◆ **Work to be completed**
Your answer should be a single number: the count of lines in the records below containing the word "Mono".

◆ **Data for processing**
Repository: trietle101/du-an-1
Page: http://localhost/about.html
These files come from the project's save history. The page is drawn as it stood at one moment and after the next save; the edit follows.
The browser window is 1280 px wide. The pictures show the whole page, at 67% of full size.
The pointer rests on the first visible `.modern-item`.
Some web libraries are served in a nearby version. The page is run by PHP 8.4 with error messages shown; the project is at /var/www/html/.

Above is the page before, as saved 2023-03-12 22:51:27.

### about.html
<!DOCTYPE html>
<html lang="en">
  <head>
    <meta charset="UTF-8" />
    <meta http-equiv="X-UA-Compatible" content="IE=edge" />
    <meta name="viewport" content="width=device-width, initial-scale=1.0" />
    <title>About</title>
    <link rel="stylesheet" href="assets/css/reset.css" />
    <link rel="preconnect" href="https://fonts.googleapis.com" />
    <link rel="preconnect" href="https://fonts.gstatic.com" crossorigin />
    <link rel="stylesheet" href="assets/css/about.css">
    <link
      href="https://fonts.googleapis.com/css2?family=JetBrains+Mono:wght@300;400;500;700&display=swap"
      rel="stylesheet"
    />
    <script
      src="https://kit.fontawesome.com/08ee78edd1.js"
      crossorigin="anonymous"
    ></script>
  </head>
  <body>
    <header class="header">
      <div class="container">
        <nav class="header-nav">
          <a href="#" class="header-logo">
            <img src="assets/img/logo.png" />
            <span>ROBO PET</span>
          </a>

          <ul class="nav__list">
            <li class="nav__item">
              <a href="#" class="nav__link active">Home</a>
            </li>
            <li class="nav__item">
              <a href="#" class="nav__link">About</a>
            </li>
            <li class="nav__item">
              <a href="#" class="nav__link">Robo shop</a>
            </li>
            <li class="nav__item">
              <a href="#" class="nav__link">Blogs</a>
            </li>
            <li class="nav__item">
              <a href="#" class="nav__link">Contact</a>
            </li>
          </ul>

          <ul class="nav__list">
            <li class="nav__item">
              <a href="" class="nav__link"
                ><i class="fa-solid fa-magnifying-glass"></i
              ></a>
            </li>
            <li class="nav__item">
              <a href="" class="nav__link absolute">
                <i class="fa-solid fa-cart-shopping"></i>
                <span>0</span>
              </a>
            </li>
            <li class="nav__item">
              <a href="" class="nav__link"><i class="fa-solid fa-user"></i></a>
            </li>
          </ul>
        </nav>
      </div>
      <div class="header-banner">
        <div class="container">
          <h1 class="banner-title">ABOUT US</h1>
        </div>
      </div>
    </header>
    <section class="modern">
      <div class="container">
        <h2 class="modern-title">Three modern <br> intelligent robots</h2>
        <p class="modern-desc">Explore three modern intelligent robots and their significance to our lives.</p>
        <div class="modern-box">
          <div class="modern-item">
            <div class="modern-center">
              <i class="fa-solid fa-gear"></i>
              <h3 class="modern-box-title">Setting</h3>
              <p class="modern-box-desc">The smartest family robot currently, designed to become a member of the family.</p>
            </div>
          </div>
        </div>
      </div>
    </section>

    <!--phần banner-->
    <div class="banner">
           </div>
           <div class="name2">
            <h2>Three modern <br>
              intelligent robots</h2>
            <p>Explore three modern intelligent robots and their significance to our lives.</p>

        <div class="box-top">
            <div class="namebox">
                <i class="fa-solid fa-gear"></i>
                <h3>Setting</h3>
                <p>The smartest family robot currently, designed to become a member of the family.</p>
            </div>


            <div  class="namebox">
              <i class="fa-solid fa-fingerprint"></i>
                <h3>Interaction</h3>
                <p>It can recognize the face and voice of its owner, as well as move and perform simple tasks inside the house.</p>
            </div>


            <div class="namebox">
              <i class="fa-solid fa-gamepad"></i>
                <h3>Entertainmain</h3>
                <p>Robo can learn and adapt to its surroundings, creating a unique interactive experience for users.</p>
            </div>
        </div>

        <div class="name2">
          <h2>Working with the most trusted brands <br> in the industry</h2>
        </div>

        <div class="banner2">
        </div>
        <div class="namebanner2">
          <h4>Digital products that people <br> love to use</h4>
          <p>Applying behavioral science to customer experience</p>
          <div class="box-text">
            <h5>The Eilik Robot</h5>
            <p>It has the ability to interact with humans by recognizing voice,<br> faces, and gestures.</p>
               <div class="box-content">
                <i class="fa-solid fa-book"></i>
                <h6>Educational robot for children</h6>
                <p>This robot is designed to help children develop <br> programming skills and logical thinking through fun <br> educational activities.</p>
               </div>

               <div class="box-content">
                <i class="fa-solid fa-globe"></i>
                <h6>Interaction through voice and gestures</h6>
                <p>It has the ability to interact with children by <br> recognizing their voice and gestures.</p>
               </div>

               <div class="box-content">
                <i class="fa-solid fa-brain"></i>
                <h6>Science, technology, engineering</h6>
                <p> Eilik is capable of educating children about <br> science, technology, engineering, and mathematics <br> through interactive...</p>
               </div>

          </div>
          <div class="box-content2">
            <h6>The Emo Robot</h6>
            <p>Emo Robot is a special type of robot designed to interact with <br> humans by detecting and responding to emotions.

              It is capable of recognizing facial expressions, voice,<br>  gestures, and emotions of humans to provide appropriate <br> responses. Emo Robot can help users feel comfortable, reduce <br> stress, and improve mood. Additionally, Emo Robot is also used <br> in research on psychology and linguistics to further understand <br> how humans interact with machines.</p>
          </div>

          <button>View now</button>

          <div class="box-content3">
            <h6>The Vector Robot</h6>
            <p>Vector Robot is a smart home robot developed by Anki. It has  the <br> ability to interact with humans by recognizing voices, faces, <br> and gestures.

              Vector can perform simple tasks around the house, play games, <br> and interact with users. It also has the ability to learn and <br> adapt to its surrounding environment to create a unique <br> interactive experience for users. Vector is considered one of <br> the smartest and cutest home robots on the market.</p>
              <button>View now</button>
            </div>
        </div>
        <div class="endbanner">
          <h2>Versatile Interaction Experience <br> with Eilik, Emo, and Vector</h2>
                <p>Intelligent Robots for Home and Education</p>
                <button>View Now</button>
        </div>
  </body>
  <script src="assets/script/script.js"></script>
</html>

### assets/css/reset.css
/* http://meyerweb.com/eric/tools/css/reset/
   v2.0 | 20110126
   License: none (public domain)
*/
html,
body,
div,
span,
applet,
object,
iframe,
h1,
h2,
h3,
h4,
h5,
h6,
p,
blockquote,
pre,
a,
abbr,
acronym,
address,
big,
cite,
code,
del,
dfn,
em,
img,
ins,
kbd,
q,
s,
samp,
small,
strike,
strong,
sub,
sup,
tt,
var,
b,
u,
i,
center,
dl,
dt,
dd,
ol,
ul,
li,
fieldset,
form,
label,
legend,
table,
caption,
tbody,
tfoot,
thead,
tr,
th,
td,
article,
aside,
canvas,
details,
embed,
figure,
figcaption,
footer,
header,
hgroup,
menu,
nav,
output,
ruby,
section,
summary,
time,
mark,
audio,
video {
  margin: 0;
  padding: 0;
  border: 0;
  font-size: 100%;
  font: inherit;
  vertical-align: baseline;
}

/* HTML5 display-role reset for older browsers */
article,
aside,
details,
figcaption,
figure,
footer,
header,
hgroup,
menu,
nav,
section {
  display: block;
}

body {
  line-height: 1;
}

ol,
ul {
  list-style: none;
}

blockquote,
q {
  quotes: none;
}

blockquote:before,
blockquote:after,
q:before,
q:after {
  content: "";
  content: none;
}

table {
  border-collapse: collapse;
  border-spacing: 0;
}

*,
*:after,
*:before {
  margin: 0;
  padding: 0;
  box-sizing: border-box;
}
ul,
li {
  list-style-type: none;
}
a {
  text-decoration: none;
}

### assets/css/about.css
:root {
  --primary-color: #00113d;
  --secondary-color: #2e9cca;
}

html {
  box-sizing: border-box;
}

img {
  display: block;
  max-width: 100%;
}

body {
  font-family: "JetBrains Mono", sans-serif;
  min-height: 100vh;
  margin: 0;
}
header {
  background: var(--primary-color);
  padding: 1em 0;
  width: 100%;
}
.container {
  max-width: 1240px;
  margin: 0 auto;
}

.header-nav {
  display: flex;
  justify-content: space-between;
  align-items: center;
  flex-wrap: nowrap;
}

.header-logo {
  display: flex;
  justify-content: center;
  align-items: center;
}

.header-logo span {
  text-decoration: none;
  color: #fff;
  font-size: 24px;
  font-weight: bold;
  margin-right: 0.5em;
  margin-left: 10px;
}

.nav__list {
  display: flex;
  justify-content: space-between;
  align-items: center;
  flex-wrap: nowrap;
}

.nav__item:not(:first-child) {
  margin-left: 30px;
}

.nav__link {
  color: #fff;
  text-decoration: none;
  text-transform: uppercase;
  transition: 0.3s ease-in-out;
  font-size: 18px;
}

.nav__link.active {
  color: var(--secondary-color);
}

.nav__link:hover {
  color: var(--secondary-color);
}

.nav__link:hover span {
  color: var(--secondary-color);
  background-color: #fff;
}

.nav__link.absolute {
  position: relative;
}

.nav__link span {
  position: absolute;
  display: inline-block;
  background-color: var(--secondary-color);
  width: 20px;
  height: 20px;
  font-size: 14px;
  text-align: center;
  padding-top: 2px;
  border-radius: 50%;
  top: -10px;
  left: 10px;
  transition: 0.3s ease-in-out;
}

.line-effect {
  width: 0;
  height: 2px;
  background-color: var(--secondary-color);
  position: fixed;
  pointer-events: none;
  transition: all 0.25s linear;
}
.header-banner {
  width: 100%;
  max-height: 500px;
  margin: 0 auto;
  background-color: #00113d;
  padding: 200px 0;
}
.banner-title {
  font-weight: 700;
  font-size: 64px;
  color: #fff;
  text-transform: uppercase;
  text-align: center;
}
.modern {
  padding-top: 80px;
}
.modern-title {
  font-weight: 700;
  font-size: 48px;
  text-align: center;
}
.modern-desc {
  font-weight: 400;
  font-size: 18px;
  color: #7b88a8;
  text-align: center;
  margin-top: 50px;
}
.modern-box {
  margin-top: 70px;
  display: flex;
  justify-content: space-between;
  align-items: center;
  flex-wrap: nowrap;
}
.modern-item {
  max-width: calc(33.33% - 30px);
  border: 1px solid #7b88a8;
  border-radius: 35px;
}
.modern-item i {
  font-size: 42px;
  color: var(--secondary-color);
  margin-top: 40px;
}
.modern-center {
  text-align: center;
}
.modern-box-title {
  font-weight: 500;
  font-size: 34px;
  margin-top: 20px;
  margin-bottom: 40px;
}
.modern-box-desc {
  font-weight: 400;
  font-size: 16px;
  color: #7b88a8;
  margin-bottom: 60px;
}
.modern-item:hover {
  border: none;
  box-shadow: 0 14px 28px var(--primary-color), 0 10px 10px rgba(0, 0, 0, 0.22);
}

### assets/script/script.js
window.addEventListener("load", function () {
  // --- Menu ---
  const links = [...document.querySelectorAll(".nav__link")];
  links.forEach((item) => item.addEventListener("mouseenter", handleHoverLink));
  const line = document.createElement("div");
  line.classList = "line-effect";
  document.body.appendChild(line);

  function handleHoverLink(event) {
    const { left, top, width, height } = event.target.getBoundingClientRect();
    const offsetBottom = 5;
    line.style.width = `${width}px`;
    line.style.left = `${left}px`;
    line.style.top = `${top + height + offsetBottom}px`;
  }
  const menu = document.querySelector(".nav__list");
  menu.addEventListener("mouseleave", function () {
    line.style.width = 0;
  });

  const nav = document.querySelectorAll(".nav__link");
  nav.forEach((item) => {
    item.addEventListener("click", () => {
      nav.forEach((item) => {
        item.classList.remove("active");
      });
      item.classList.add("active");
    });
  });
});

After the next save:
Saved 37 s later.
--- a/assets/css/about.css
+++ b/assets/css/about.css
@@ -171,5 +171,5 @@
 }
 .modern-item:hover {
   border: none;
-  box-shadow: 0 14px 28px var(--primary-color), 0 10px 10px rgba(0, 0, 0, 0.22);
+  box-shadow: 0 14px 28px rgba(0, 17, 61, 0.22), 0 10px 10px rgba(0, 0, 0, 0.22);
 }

◆ **Response below**
2